● **WHAT IS EXPECTED**
Go through the records and report each line holding the string "shown".

DATA FOR THIS TASK Start Marker

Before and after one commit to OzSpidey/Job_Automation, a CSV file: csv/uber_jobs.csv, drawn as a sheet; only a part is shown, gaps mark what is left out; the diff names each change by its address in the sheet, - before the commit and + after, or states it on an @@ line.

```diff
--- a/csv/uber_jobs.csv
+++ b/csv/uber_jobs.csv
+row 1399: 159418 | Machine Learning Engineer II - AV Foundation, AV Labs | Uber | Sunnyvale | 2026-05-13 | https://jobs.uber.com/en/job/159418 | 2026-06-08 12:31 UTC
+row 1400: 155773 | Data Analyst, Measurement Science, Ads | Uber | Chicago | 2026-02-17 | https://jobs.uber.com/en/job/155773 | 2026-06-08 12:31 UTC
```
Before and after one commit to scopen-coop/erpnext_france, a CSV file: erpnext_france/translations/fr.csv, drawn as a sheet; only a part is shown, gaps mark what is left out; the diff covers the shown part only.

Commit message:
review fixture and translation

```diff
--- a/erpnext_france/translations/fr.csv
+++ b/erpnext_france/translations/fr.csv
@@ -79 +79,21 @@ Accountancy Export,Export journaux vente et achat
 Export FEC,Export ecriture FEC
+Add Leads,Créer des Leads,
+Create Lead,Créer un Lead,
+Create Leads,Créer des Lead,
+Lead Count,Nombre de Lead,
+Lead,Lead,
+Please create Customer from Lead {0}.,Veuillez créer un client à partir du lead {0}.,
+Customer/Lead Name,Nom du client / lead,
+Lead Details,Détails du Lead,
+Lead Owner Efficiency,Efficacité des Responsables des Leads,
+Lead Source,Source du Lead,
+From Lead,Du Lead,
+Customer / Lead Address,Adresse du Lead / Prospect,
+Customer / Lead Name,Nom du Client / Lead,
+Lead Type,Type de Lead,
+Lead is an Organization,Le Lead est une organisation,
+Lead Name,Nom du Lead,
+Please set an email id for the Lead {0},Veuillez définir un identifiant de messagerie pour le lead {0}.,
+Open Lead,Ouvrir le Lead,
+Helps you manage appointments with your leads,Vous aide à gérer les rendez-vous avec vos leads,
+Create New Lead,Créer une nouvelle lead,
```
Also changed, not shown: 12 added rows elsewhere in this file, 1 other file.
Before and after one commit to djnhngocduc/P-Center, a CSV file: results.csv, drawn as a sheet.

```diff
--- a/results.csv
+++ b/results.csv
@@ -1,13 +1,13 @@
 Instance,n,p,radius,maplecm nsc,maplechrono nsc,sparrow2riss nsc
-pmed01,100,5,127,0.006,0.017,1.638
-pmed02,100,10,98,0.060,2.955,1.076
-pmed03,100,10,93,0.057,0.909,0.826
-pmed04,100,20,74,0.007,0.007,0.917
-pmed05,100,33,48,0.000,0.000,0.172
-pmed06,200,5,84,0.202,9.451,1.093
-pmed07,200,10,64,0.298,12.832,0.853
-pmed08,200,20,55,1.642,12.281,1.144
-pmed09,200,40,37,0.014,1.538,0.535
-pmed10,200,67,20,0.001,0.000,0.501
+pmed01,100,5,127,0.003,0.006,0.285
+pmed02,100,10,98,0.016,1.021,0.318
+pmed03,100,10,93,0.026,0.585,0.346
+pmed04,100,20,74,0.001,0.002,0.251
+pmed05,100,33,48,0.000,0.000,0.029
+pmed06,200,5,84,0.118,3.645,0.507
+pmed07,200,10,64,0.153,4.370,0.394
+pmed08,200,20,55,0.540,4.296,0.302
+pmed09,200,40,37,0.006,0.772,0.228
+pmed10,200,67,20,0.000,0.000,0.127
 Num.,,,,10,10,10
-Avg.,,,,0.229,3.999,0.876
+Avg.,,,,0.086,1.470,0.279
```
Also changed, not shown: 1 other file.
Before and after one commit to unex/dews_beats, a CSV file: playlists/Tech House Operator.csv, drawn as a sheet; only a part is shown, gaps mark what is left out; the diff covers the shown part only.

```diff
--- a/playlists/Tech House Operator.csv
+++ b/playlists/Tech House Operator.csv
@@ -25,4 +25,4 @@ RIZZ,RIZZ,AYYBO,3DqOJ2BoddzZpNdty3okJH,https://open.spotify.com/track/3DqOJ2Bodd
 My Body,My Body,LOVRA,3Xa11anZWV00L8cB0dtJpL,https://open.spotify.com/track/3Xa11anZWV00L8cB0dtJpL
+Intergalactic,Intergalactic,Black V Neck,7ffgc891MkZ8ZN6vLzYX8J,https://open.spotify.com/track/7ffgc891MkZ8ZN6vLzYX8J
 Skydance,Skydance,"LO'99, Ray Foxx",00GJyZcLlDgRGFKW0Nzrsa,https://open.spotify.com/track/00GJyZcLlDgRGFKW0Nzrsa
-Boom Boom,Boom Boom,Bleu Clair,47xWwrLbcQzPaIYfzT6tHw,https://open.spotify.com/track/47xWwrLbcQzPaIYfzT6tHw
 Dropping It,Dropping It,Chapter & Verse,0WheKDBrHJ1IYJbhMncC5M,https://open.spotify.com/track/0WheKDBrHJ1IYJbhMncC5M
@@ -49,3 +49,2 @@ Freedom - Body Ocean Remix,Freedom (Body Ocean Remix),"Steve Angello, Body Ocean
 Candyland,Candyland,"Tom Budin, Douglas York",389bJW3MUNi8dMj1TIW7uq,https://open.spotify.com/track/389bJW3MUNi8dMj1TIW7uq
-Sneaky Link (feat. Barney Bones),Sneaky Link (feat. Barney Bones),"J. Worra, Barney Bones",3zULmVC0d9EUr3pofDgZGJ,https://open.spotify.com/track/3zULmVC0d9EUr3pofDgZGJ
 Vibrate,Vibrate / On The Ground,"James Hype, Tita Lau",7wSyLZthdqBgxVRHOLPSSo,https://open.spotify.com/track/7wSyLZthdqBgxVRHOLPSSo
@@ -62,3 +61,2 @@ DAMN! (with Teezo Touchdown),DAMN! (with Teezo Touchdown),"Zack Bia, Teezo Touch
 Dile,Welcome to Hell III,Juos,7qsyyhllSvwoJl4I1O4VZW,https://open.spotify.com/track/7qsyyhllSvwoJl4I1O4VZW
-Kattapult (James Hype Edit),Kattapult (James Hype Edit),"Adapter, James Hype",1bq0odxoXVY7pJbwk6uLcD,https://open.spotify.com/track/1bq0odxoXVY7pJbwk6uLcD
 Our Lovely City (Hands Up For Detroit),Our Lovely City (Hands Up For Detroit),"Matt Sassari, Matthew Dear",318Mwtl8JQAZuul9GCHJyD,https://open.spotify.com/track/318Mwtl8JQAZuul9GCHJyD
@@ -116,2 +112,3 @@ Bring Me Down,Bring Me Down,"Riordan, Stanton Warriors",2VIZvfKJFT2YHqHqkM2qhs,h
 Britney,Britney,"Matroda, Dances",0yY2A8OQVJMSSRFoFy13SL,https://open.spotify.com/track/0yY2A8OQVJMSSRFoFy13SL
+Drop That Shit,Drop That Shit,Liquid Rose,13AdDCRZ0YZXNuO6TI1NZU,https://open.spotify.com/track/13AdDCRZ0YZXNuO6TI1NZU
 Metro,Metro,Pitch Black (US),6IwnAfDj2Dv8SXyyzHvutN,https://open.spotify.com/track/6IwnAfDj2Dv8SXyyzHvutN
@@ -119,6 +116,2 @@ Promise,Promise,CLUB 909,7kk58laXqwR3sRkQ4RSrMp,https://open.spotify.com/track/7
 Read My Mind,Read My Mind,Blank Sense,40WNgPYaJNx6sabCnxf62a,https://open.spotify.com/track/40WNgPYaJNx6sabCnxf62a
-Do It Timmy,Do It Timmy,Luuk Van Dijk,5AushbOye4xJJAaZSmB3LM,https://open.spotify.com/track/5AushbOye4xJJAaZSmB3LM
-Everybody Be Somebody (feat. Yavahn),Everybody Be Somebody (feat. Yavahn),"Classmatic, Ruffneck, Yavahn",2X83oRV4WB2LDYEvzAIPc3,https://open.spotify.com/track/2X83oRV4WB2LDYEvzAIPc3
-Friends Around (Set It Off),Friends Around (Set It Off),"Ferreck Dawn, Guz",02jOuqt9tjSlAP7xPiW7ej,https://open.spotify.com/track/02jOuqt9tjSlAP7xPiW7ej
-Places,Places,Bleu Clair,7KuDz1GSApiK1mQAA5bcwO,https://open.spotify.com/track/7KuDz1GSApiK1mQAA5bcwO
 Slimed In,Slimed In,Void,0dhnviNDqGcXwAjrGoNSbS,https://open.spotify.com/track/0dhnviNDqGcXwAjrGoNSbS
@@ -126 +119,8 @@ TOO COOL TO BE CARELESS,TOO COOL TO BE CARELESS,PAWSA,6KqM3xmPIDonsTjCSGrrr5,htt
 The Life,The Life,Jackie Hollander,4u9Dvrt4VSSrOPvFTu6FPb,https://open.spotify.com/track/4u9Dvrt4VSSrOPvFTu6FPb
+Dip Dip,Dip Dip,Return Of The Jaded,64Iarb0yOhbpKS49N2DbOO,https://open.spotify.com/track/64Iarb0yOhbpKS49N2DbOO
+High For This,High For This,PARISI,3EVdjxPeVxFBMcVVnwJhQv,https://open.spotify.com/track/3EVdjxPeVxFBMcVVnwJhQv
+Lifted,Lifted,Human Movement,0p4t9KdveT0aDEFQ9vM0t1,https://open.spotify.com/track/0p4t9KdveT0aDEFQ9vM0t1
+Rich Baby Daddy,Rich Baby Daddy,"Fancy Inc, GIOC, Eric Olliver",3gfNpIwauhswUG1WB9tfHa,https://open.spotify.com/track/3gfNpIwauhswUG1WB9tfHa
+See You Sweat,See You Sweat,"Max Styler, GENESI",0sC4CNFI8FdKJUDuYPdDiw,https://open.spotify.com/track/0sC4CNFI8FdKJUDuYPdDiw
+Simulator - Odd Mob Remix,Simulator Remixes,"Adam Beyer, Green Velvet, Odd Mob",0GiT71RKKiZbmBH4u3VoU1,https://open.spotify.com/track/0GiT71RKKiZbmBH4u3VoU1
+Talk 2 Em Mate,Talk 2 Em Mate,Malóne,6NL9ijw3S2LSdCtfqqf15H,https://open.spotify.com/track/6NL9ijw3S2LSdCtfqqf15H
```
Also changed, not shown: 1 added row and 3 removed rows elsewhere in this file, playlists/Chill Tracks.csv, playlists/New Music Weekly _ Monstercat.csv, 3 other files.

DATA FOR THIS TASK End Marker

● **EXPECTED ANSWER**
Before and after one commit to OzSpidey/Job_Automation, a CSV file: csv/uber_jobs.csv, drawn as a sheet; only a part is shown, gaps mark what is left out; the diff names each change by its address in the sheet, - before the commit and + after, or states it on an @@ line.
Before and after one commit to scopen-coop/erpnext_france, a CSV file: erpnext_france/translations/fr.csv, drawn as a sheet; only a part is shown, gaps mark what is left out; the diff covers the shown part only.
Also changed, not shown: 12 added rows elsewhere in this file, 1 other file.
Also changed, not shown: 1 other file.
Before and after one commit to unex/dews_beats, a CSV file: playlists/Tech House Operator.csv, drawn as a sheet; only a part is shown, gaps mark what is left out; the diff covers the shown part only.
Also changed, not shown: 1 added row and 3 removed rows elsewhere in this file, playlists/Chill Tracks.csv, playlists/New Music Weekly _ Monstercat.csv, 3 other files.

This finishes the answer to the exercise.